We used MSigDB to probe our dataset for functional annotation. In this case, we used only three collections: C1, C2 and C3. In this example we are most interested in knowing whether our genes are related to chromosomal deletions or amplifications (C1: positional gene set), whether our genes have functions that are reviewed in the literature (C2: curated gene set), and whether our genes share any cis-regulatory motifs (C3: motif gene set).

Our first result lists the gene set name and description, the number of our genes which overlap with the gene set, and measures of significance (p-values and q-values). For example, we see that 28 genes out of the ~1300 amplified genes fall into the "chr3q27" category, which has 83 genes total. This result is significant (p-value = 1.72e-44). This suggests that the CNV regions associated with glioblastoma are enriched for genes duplicated on chromosomal region chr3q27. Similarly, 222 genes out of the ~8800 deleted genes fall into the "chr19q13" category, suggesting that glioblastoma is associated with deletions in this chromosomal region (p = 3.78e-135). This is just one example of a possible interpretation of these results.

Screenshot: Example output of gene set overlap, including significance values, for amplified CNV regions.
Screenshot: Example output of gene set overlap, including significance values, for deleted CNV regions.
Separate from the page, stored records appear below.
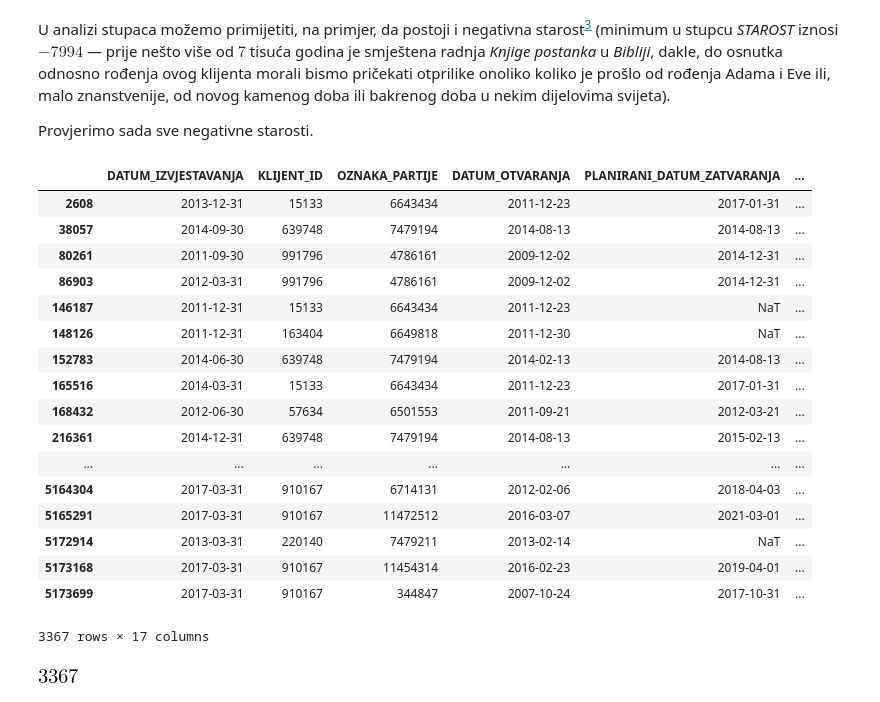
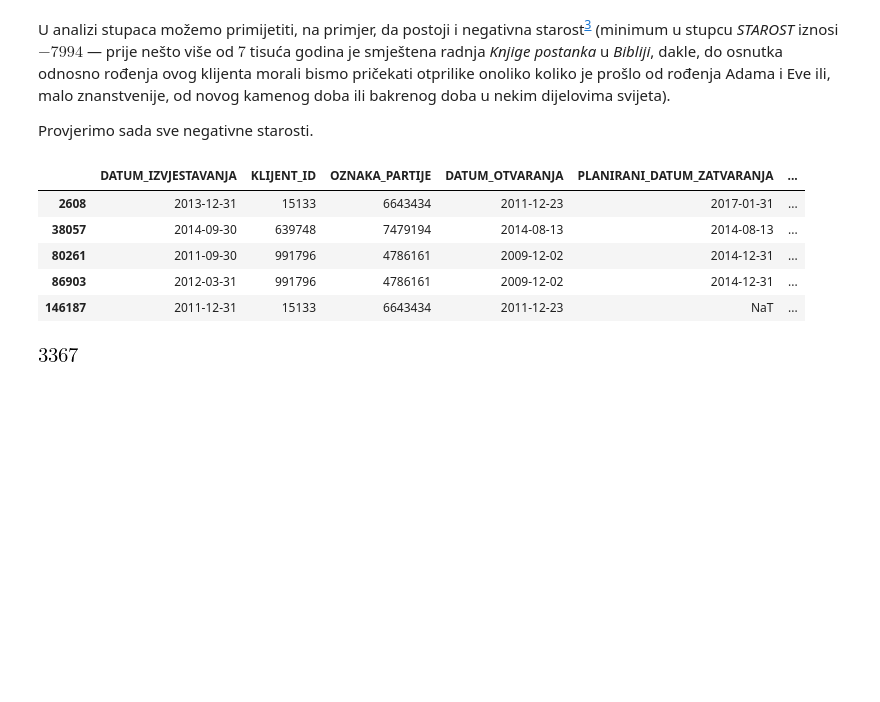
Before and after one commit to DavorPenzar/mozgalo, a Jupyter notebook: Observatorium.ipynb, the cells around one changed output. Saved outputs shown, nothing was run; the diff lists cells and outputs as text; code cells hidden in the pictures; blank space fills up the shorter version.

```diff
--- a/Observatorium.ipynb
+++ b/Observatorium.ipynb
@@ -449,26 +449,14 @@ U analizi stupaca možemo primijetiti, na primjer, da postoji i negativna staros
 
 Provjerimo sada sve negativne starosti.
 # %%
-df.loc[df.STAROST < 0]
+df.loc[df.STAROST < 0].head()
 # %% [output]
 |  | DATUM_IZVJESTAVANJA | KLIJENT_ID | OZNAKA_PARTIJE | DATUM_OTVARANJA | PLANIRANI_DATUM_ZATVARANJA | ... |
 | 2608 | 2013-12-31 | 15133 | 6643434 | 2011-12-23 | 2017-01-31 | ... |
 | 38057 | 2014-09-30 | 639748 | 7479194 | 2014-08-13 | 2014-08-13 | ... |
 | 80261 | 2011-09-30 | 991796 | 4786161 | 2009-12-02 | 2014-12-31 | ... |
 | 86903 | 2012-03-31 | 991796 | 4786161 | 2009-12-02 | 2014-12-31 | ... |
 | 146187 | 2011-12-31 | 15133 | 6643434 | 2011-12-23 | NaT | ... |
-| 148126 | 2011-12-31 | 163404 | 6649818 | 2011-12-30 | NaT | ... |
-| 152783 | 2014-06-30 | 639748 | 7479194 | 2014-02-13 | 2014-08-13 | ... |
-| 165516 | 2014-03-31 | 15133 | 6643434 | 2011-12-23 | 2017-01-31 | ... |
-| 168432 | 2012-06-30 | 57634 | 6501553 | 2011-09-21 | 2012-03-21 | ... |
-| 216361 | 2014-12-31 | 639748 | 7479194 | 2014-08-13 | 2015-02-13 | ... |
-| ... | ... | ... | ... | ... | ... | ... |
-| 5164304 | 2017-03-31 | 910167 | 6714131 | 2012-02-06 | 2018-04-03 | ... |
-| 5165291 | 2017-03-31 | 910167 | 11472512 | 2016-03-07 | 2021-03-01 | ... |
-| 5172914 | 2013-03-31 | 220140 | 7479211 | 2013-02-14 | NaT | ... |
-| 5173168 | 2017-03-31 | 910167 | 11454314 | 2016-02-23 | 2019-04-01 | ... |
-| 5173699 | 2017-03-31 | 910167 | 344847 | 2007-10-24 | 2017-10-31 | ... |
-3367 rows × 17 columns
 # %%
 df.loc[df.STAROST < 0].shape[0]
 # %% [output]
```
Also changed, not shown: parts of 5 cells of this notebook.
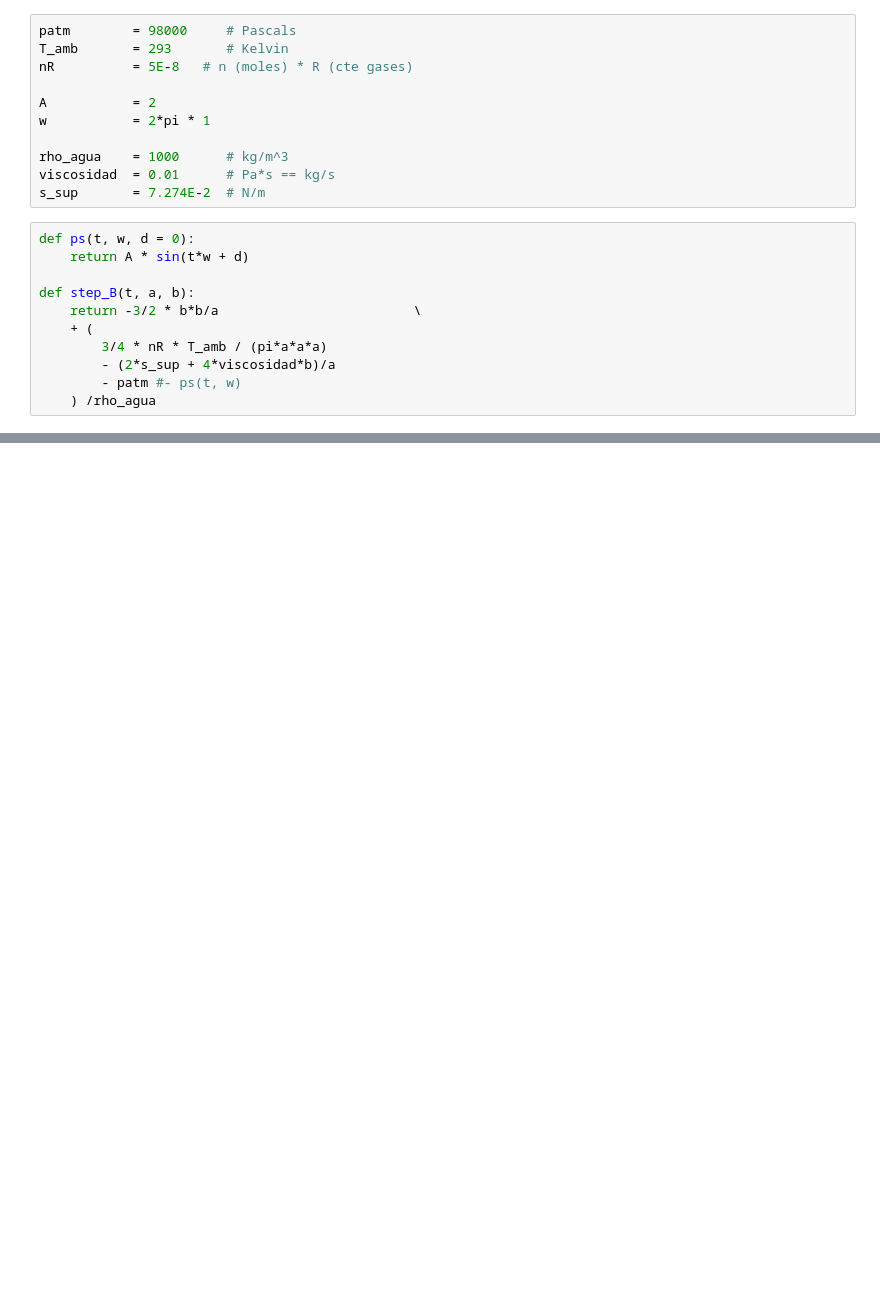
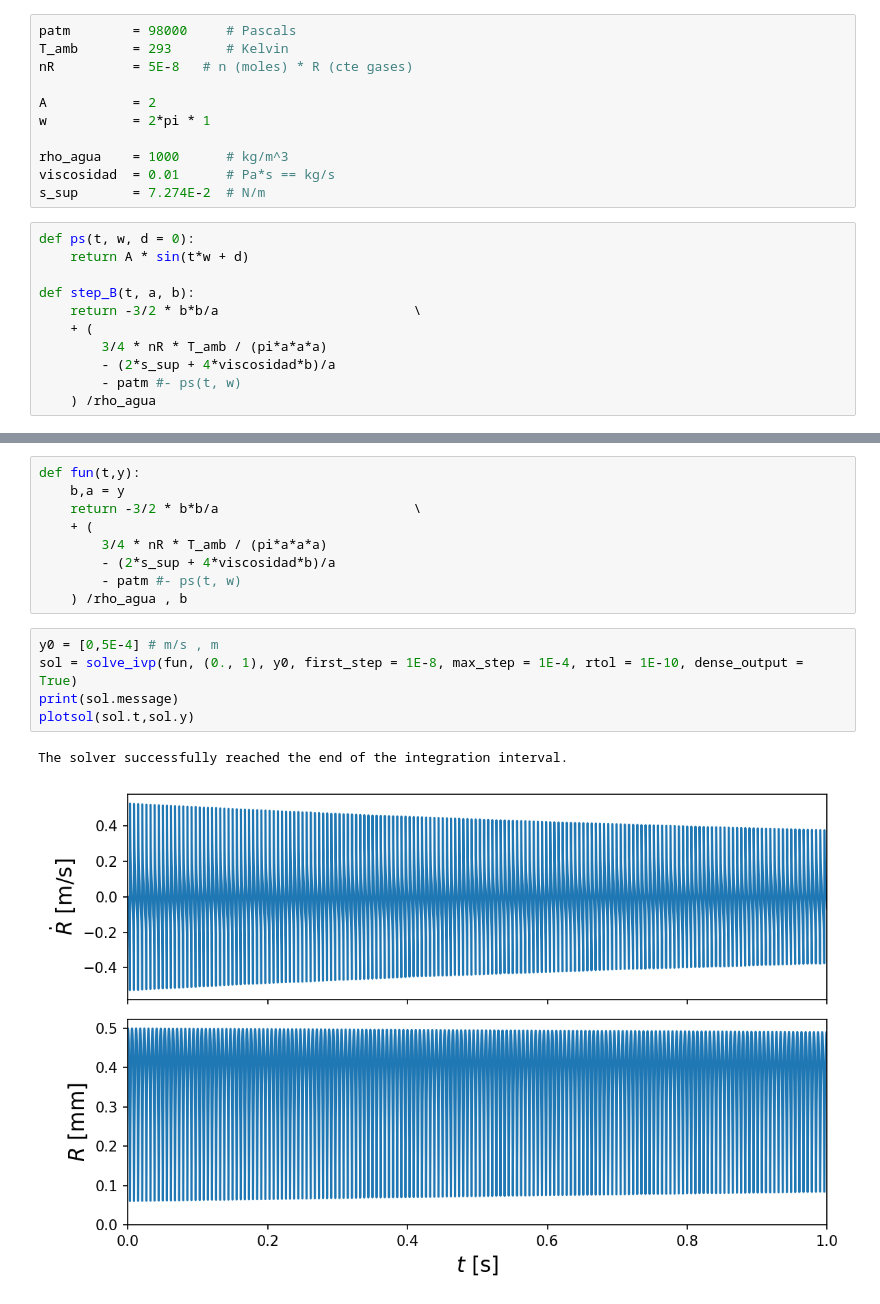
Before and after one commit to coNimaTo/Investigacion-I, a Jupyter notebook: Frinos.ipynb, the cells around one changed output, grey strips where cells are left out. Cells and saved outputs as stored; diff of their text form; blank space fills up the shorter version.

```diff
--- a/Frinos.ipynb
+++ b/Frinos.ipynb
@@ -42,0 +58,17 @@ plt.plot(a[::1000])
+# %%
+def fun(t,y):
+    b,a = y
+    return -3/2 * b*b/a                         \
+    + (
+        3/4 * nR * T_amb / (pi*a*a*a)
+        - (2*s_sup + 4*viscosidad*b)/a
+        - patm #- ps(t, w)
+    ) /rho_agua , b
+# %%
+y0 = [0,5E-4] # m/s , m
+sol = solve_ivp(fun, (0., 1), y0, first_step = 1E-8, max_step = 1E-4, rtol = 1E-10, dense_output = True)
+print(sol.message)
+plotsol(sol.t,sol.y)
+# %% [output]
+The solver successfully reached the end of the integration interval.
+[figure, added]
```
Also changed, not shown: parts of 4 cells of this notebook, 1 other file.
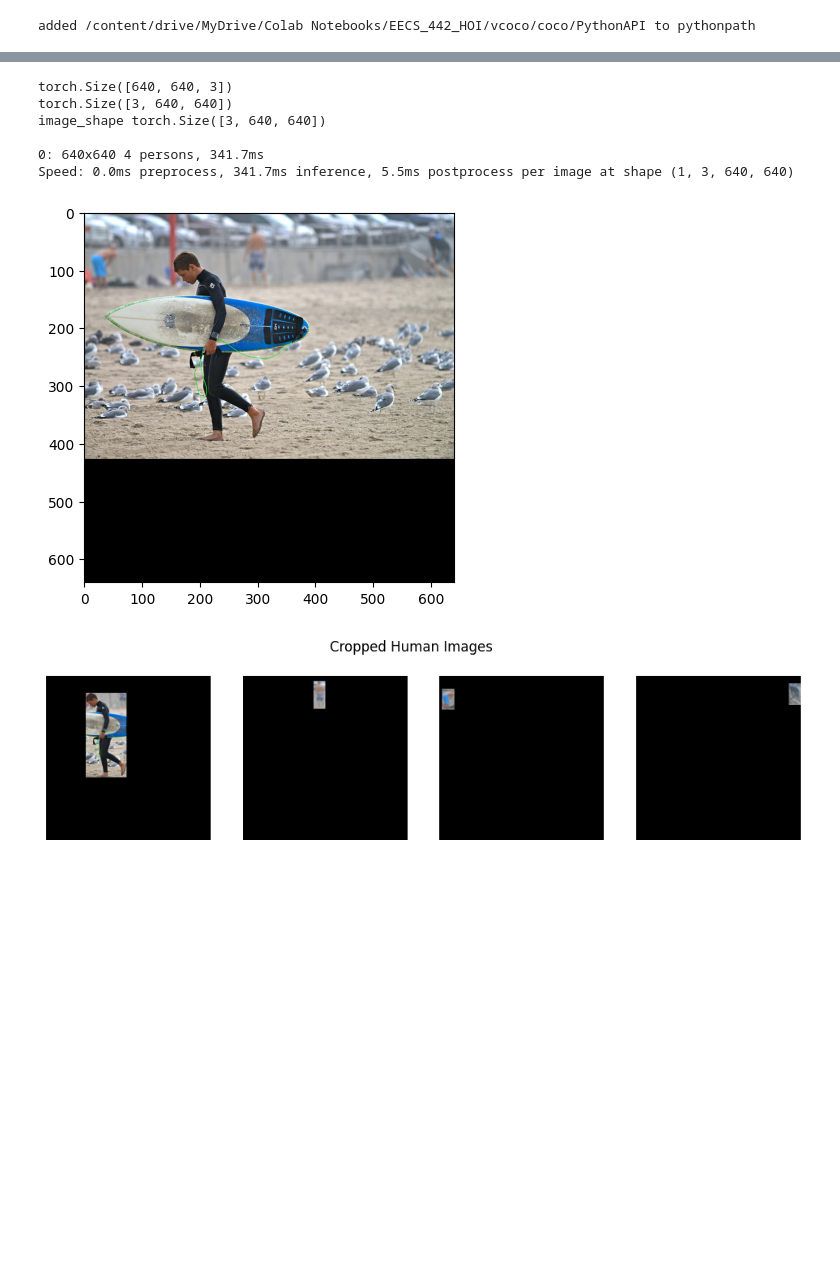
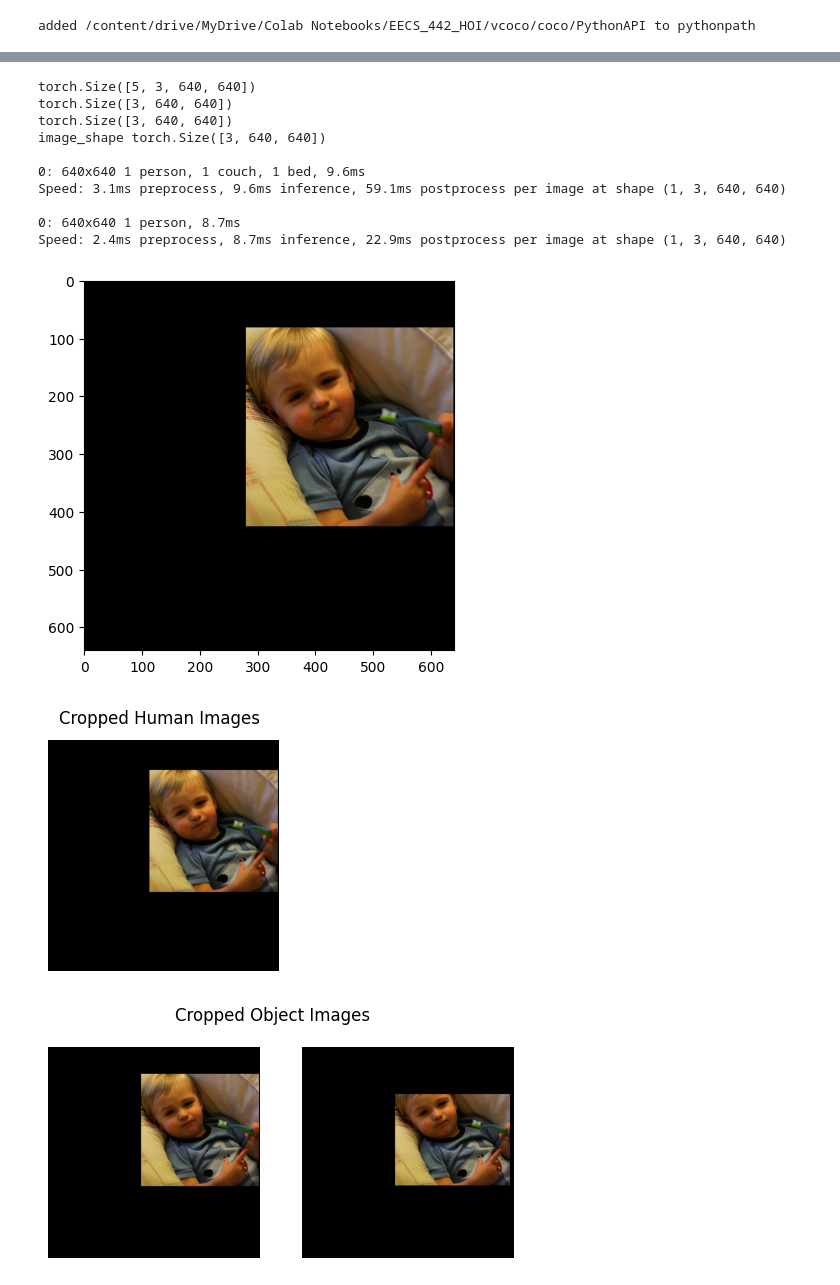
Before and after one commit to MultyXu/EECS_442_HOI, a Jupyter notebook: main.ipynb, the cells around one changed output, grey strips where cells are left out. Cells and saved outputs as stored; diff of their text form; code cells hidden in the pictures; blank space fills up the shorter version.

Commit message:
debug NN and trainer

```diff
--- a/main.ipynb
+++ b/main.ipynb
@@ -48,5 +30,5 @@ import torch
 # %% [output]
 added /content/drive/MyDrive/Colab Notebooks/EECS_442_HOI/vcoco/coco/PythonAPI to pythonpath
 # %%
-train_loader = get_train_val_test_loaders(5)
+train_loader, test_loader = get_train_val_test_loaders(5)
 # %% [output]
@@ -60,13 +41,15 @@ load hold 1 / 26
 # %%
 # visualize some data
 # load ith batch to varialbe X and y
-for i ,(X, y) in enumerate(train_loader):
+for i ,(X, y) in enumerate(test_loader):
   # print(X.shape)
   # print(y.shape)
   # plt.imshow(X)
   # print(X[0])
+  print(y)
+  y = (y * 640).int()
   if i < 10:
     plt.figure()
-    plt.imshow(X[0].int())
+    plt.imshow(X[0].permute(1,2,0))
     plt.plot(y[0][0], y[0][1], marker='.', markersize=20)
 # %% [output]
@@ -88,30 +94,41 @@ def display_images(image_list, title):
     else:
         print(f"No {title.lower()} images to display.")
 # %%
+from os import pipe
 import pipeline
 for i ,(X, y) in enumerate(train_loader):
-  if i == 0:
-    plt.imshow(X[0].int())
+  if i == 6:
+    print(X.shape)
+    plt.imshow(X[0].permute(1,2,0)) # convert to 640x640x3
     print(X[0].shape)
-    input = X[0].permute(2,0,1) # convert to 3x640x640
+    input = X[0]
     # input = input.reshape(1, input.shape[0], input.shape[1], input.shape[2])
     print(input.shape)
-    cropped_human, cropped_objects, id_objects = pipeline.extract_human_object(input / 255)
+    cropped_human, cropped_objects, _ , _ , id_objects = pipeline.extract_human_object(input)
 
     # Display cropped human images
     display_images(cropped_human, "Cropped Human Images")
 
     # Display cropped object images
     display_images(cropped_objects, "Cropped Object Images")
-    # plt.figure()
-    # plt.imshow(X[0].int())
-    # plt.plot(y[0][0], y[0][1], marker='.', markersize=20)
+
+    print(cropped_human[0].shape)
+
+    # return a list of feature from layer 3 and 4
+    print(torch.max(cropped_human[0]))
+    feature = pipeline.extract_feature(X)
+    print(feature['layer4'].shape)
 # %% [output]
-torch.Size([640, 640, 3])
+torch.Size([5, 3, 640, 640])
+torch.Size([3, 640, 640])
 torch.Size([3, 640, 640])
 image_shape torch.Size([3, 640, 640])
 
-0: 640x640 4 persons, 341.7ms
-Speed: 0.0ms preprocess, 341.7ms inference, 5.5ms postprocess per image at shape (1, 3, 640, 640)
+0: 640x640 1 person, 1 couch, 1 bed, 9.6ms
+Speed: 3.1ms preprocess, 9.6ms inference, 59.1ms postprocess per image at shape (1, 3, 640, 640)
+
+0: 640x640 1 person, 8.7ms
+Speed: 2.4ms preprocess, 8.7ms inference, 22.9ms postprocess per image at shape (1, 3, 640, 640)
-[figure, old version]
+[figure, new version]
-[figure, old version]
+[figure, new version]
+[figure, added]
```
Also changed, not shown: parts of 12 cells of this notebook, 11 other files.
Our second result lists each gene by ID and Symbol, then highlights which of the top categories it is in. For example, the amplified gene CDK4 overlaps with 4 categories: TCGA_GLIOBLASTOMA_COPY_NUMBER_UP, NIKOLSKY_BREAST_CANCER_12Q13_Q21_AMPLICON, LOCKWOOD_AMPLIFIED_IN_LUNG_CANCER, and PUJANA_BRCA1_PCC_NETWORK. If we examine the categories, they suggest that CDK4 is amplified in glioblastoma, breast cancer, and lung cancer, and that CDK4 is a part of the BRCA1 regulatory network. Similarly, when we examine the deleted gene NUP62, we observe that it overlaps with 5 categories: chr19q13, CAGGTG_V$E12_Q6, GGGCGGR_V$SP1_Q6, PUJANA_BRCA1_PCC_NETWORK, and DANG_BOUND_BY_MYC. This suggests that NUP62 is in the chr19q13 chromosomal region, that it contains motifs CAGGTG and GGGCGGR, and that it is associated with the BRCA regulatory network and its promoter is bound by Myc.

Screenshot: Example output of annotation for each amplified gene.
Screenshot: Example output of annotation for each deleted gene.

These results suggest that our gene list is enriched for specific chromosomal regions and specific promoter region motifs, among other functional annotations. This suggests that functionally related genes are being duplicated in CNV regions in a cancer phenotype. However, the results in this example are not necessarily significant and are only a simple representation of possible results.